When Tim Barrett left a faculty staff meeting to answer a persistent phone caller, he walked out of the room as a research scientist and an adjunct professor of papermaking at the UI Center for the Book. He returned a certified genius.
During that phone call in September, Barrett discovered that he'd received a $500,000 fellowship—unofficially known as a "genius grant"—from the John D. and Catherine T. MacArthur Foundation in recognition of his groundbreaking work in the history, techniques, science, and aesthetics of hand papermaking.
The MacArthur grant-making process is shrouded in secrecy, with recipients typically unaware that they've been nominated, so Barrett had no idea that the mysterious phone call would change his life—albeit in ways that he can still barely comprehend. "I'm still stunned," he admits. "But I'm incredibly moved by the recognition, which honors the university, the Center for the Book, and everyone working in my area of specialty."
First intrigued by Japanese handmade paper while at high school, Barrett has become an acknowledged expert in his field. Since joining the UI Center for the Book as a paper specialist in 1986, he has researched the history of handmade papers and why papers from certain periods are exceptionally long lasting and aesthetically pleasing. Barrett and his colleagues at the center also study more broadly the impact of books on society and culture, and how books are likely to adapt in an increasingly technology-driven world.
In 2000, for a unique project for the National Archives and Records Administration, Barrett's UI team of staff and students created special handmade paper to cushion and help preserve the Declaration of Independence, the Bill of Rights, and the U.S. Constitution.

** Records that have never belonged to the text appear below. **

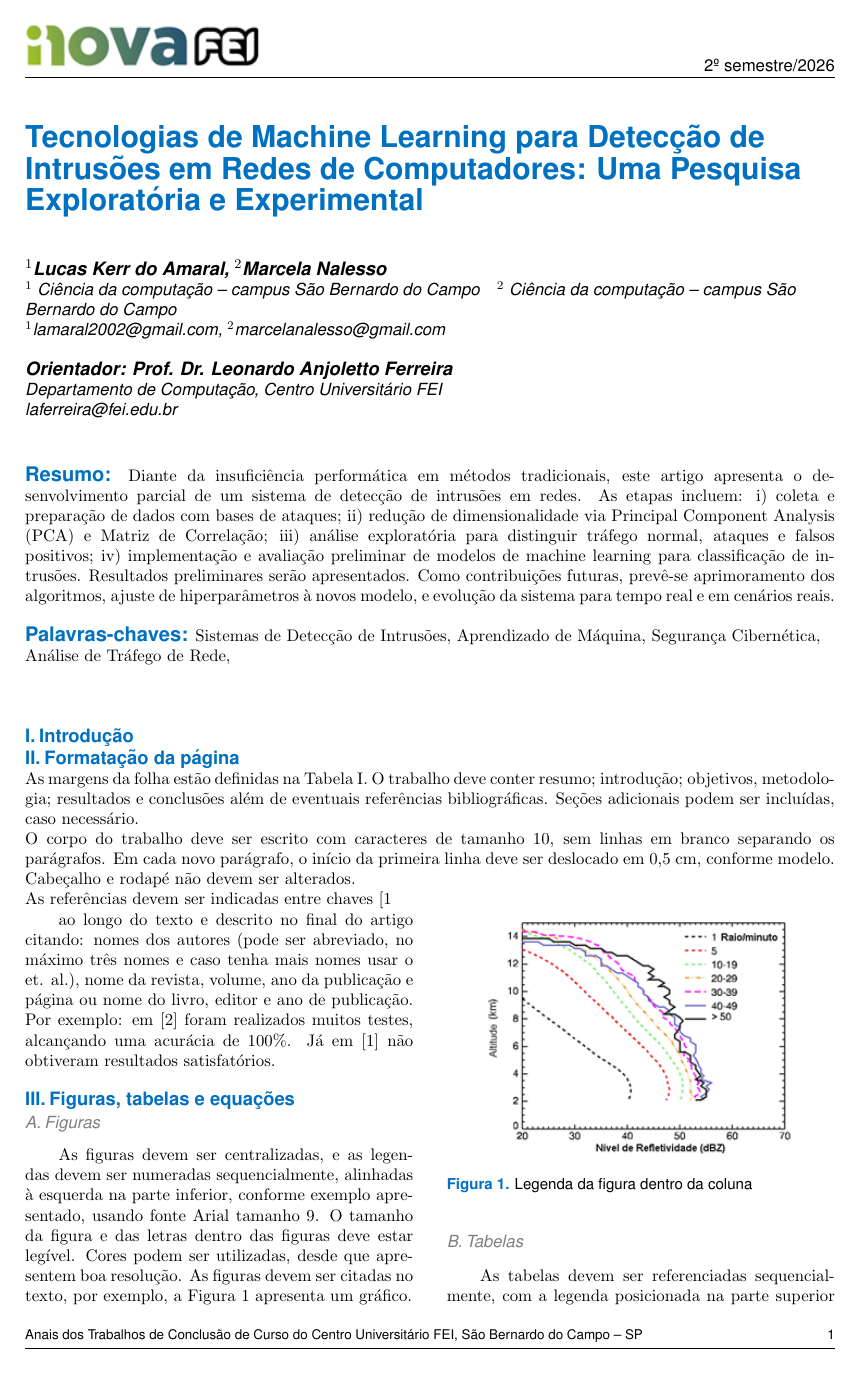
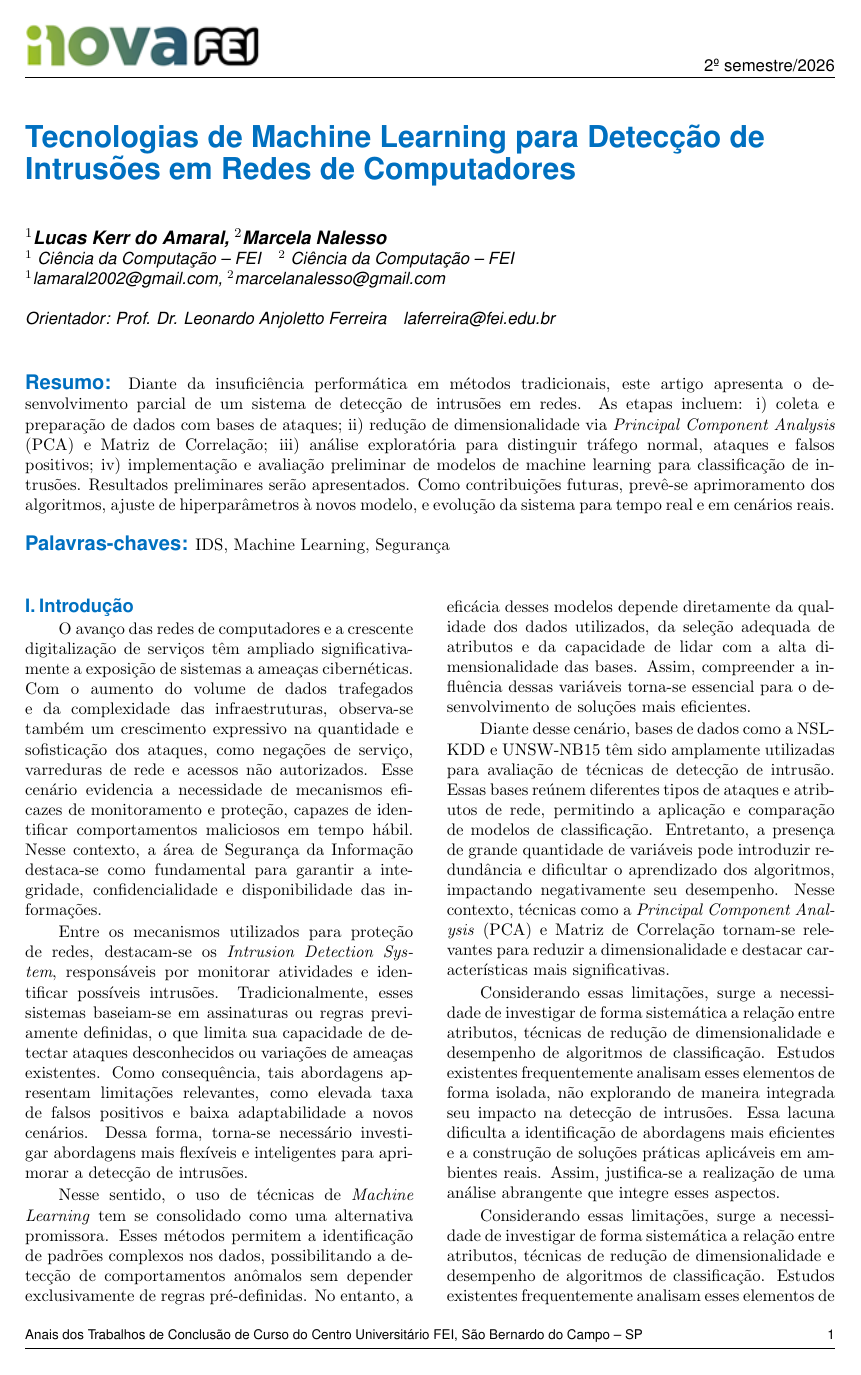
Before and after one commit to Marcela1204/TCC, a LaTeX document (documentacao/final/main.tex): page 1 of 2 before the commit and page 1 of 3 after it. Compiled offline with pdfLaTeX.

Commit message:
incluindo introdução (por enquanto)

```diff
--- a/documentacao/final/main.tex
+++ b/documentacao/final/main.tex
@@ -18,7 +18,6 @@
 \setlength{\parindent}{2em}  % Aumenta a indentação para 2em (pode ser ajustado
 \titlespacing*{\section}{0pt}{*0}{0pt}
 \usepackage{ragged2e}
-\usepackage{comment}
 
 
 %-------------------------- ESTILOS NÃO ALTERAR ------------------------------------------------%
@@ -124,64 +123,85 @@
 \twocolumn[%
 \begin{@twocolumnfalse}
 
-\raggedright{
+\raggedright
 
-
-
-\inovatitle{Tecnologias de Machine Learning para Detecção de Intrusões em Redes de Computadores: Uma Pesquisa Exploratória e Experimental}
-
+\inovatitle{Tecnologias de Machine Learning para Detecção de Intrusões em Redes de Computadores}
 
 \autores{$^1$Lucas Kerr do Amaral, $^2$Marcela Nalesso}
 
-\filiacao{$^1$ Ciência da computação – campus São Bernardo do Campo}
-\filiacao{$^2$ Ciência da computação – campus São Bernardo do Campo}
-
+\filiacao{$^1$ Ciência da Computação – FEI}
+\filiacao{$^2$ Ciência da Computação – FEI}
 
 \email{$^1$lamaral2002@gmail.com, $^2$marcelanalesso@gmail.com}
 
-\orientador{Orientador: Prof. Dr. Leonardo Anjoletto Ferreira}
-
-\filiacao{Departamento de Computação, Centro Universitário FEI}
-
+\filiacao{Orientador: Prof. Dr. Leonardo Anjoletto Ferreira}
 \email{laferreira@fei.edu.br}
 
 \resumo{Diante da insuficiência performática em métodos tradicionais, este artigo apresenta o
 desenvolvimento parcial de um sistema de detecção de intrusões em redes. As etapas incluem:
 i) coleta e preparação de dados com bases de ataques;
-ii) redução de dimensionalidade via Principal Component Analysis (PCA) e Matriz de Correlação;
+ii) redução de dimensionalidade via \textit{Principal Component Analysis} (PCA) e Matriz de Correlação;
 iii) análise exploratória para distinguir tráfego normal, ataques e falsos positivos;
 iv) implementação e avaliação preliminar de modelos de machine learning para classificação de intrusões.
 Resultados preliminares serão apresentados. Como contribuições futuras, prevê-se aprimoramento
 dos algoritmos, ajuste de hiperparâmetros à novos modelo, e evolução da sistema para tempo real
  e em cenários reais.}
 
- %Listar até 6 palavras, separadas por vírgulas
-\keyword{Sistemas de Detecção de Intrusões, Aprendizado de Máquina, Segurança Cibernética, Análise de Tráfego de Rede, }
-}
+\keyword{IDS, Machine Learning, Segurança}
 
 \end{@twocolumnfalse}
-
-
+]
 
 \section{Introdução}
-% O trabalho deve ser escrito em português em até 2 páginas de tamanho A4,
-% em duas colunas, usando espaçamento simples e fonte “Times New Roman" de tamanho 10.
-% Palavras e termos em língua estrangeira devem ser grafados em itálico.
-% Trabalhos com mais páginas terão publicadas apenas as duas primeiras.
+O avanço das redes de computadores e a crescente digitalização de serviços têm
+ampliado significativamente a exposição de sistemas a ameaças cibernéticas.
+Com o aumento do volume de dados trafegados e da complexidade das infraestruturas,
+observa-se também um crescimento expressivo na quantidade e sofisticação dos
+ataques, como negações de serviço, varreduras de rede e acessos não autorizados.
+Esse cenário evidencia a necessidade de mecanismos eficazes de monitoramento e
+proteção, capazes de identificar comportamentos maliciosos em tempo hábil. Nesse
+contexto, a área de Segurança da Informação destaca-se como fundamental para
+garantir a integridade, confidencialidade e disponibilidade das informações.
 
-% O título do trabalho deve ser escrito em negrito, com iniciais em letra maiúscula,
-% fonte Arial, de tamanho 18, alinhado à esquerda. Títulos de seções devem ser numerados
-% em algarismos romanos, separados por ponto, escritas em negrito, de tamanho 11,
-% fonte Arial, alinhados à esquerda. Títulos das subseções serão indicados por
-% letras, com fonte Arial, negrito, itálico, tamanho 10. Esta página já está no
-% formato padrão podendo ser utilizada como modelo.
+Entre os mecanismos utilizados para proteção de redes, destacam-se os \textit{Intrusion
+Detection System}, responsáveis por monitorar atividades e identificar possíveis
+intrusões. Tradicionalmente, esses sistemas baseiam-se em assinaturas ou regras
+previamente definidas, o que limita sua capacidade de detectar ataques
+desconhecidos ou variações de ameaças existentes. Como consequência, tais
+abordagens apresentam limitações relevantes, como elevada taxa de falsos positivos
+e baixa adaptabilidade a novos cenários. Dessa forma, torna-se necessário
+investigar abordagens mais flexíveis e inteligentes para aprimorar a detecção
+de intrusões.
 
-% Os nomes dos autores, do curso e o endereço eletrônico para contato devem ser escritos
-% em itálico, alinhado à esquerda, com tamanho 11 e negrito (nomes) e 10 (departamento e
-% e-mail). Caso existam alunos de mais de um curso, deve-se incluir sequência numérica para
-% identificação, colocada sobrescrito, do lado direito para o autor e do lado esquerdo
-% para os cursos. Alunos de um mesmo curso utilizarão o mesmo número de identificação.
-% Caso todos os alunos sejam do mesmo curso, não é necessário incluir o número de
-% identificação do autor e do curso. Deve-se incluir o departamento do orientador.
+Nesse sentido, o uso de técnicas de \textit{Machine Learning} tem se consolidado como uma
+alternativa promissora. Esses métodos permitem a identificação de padrões complexos
+nos dados, possibilitando a detecção de comportamentos anômalos sem depender
+exclusivamente de regras pré-definidas. No entanto, a eficácia desses modelos
+depende diretamente da qualidade dos dados utilizados, da seleção adequada de
+atributos e da capacidade de lidar com a alta dimensionalidade das bases. Assim,
+compreender a influência dessas variáveis torna-se essencial para o
+desenvolvimento de soluções mais eficientes.
 
+Diante desse cenário, bases de dados como a NSL-KDD e UNSW-NB15 têm sido
+amplamente utilizadas para avaliação de técnicas de detecção de intrusão.
+Essas bases reúnem diferentes tipos de ataques e atributos de rede, permitindo
+a aplicação e comparação de modelos de classificação. Entretanto, a presença
+de grande quantidade de variáveis pode introduzir redundância e dificultar o
+aprendizado dos algoritmos, impactando negativamente seu desempenho. Nesse
+contexto, técnicas como a \textit{Principal Component Analysis} (PCA) e Matriz de
+Correlação tornam-se relevantes para reduzir a dimensionalidade e destacar
+características mais significativas.
 
+Considerando essas limitações, surge a necessidade de investigar de forma
+sistemática a relação entre atributos, técnicas de redução de dimensionalidade
+e desempenho de algoritmos de classificação. Estudos existentes frequentemente
+analisam esses elementos de forma isolada, não explorando de maneira integrada
+seu impacto na detecção de intrusões. Essa lacuna dificulta a identificação de
+abordagens mais eficientes e a construção de soluções práticas aplicáveis em
+ambientes reais. Assim, justifica-se a realização de uma análise abrangente
+que integre esses aspectos.
+
+Considerando essas limitações, surge a necessidade de investigar de forma
+sistemática a relação entre atributos, técnicas de redução de dimensionalidade
+e desempenho de algoritmos de classificação. Estudos existentes frequentemente
+analisam esses elementos de forma isolada, não explorando de maneira integrada
```
Also changed, not shown: documentacao/final/main.pdf, documentacao/final/main.tex (23 more changed lines), 2 other files.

Barrett hasn't yet determined how he will spend the time or money provided by the no-strings-attached, five-year MacArthur fellowship. Perhaps he'll create new artist's books, conduct further research into surprisingly durable papers from 15th century Europe, or even pursue a personal interest in the tanning and beading traditions of Plains Indians.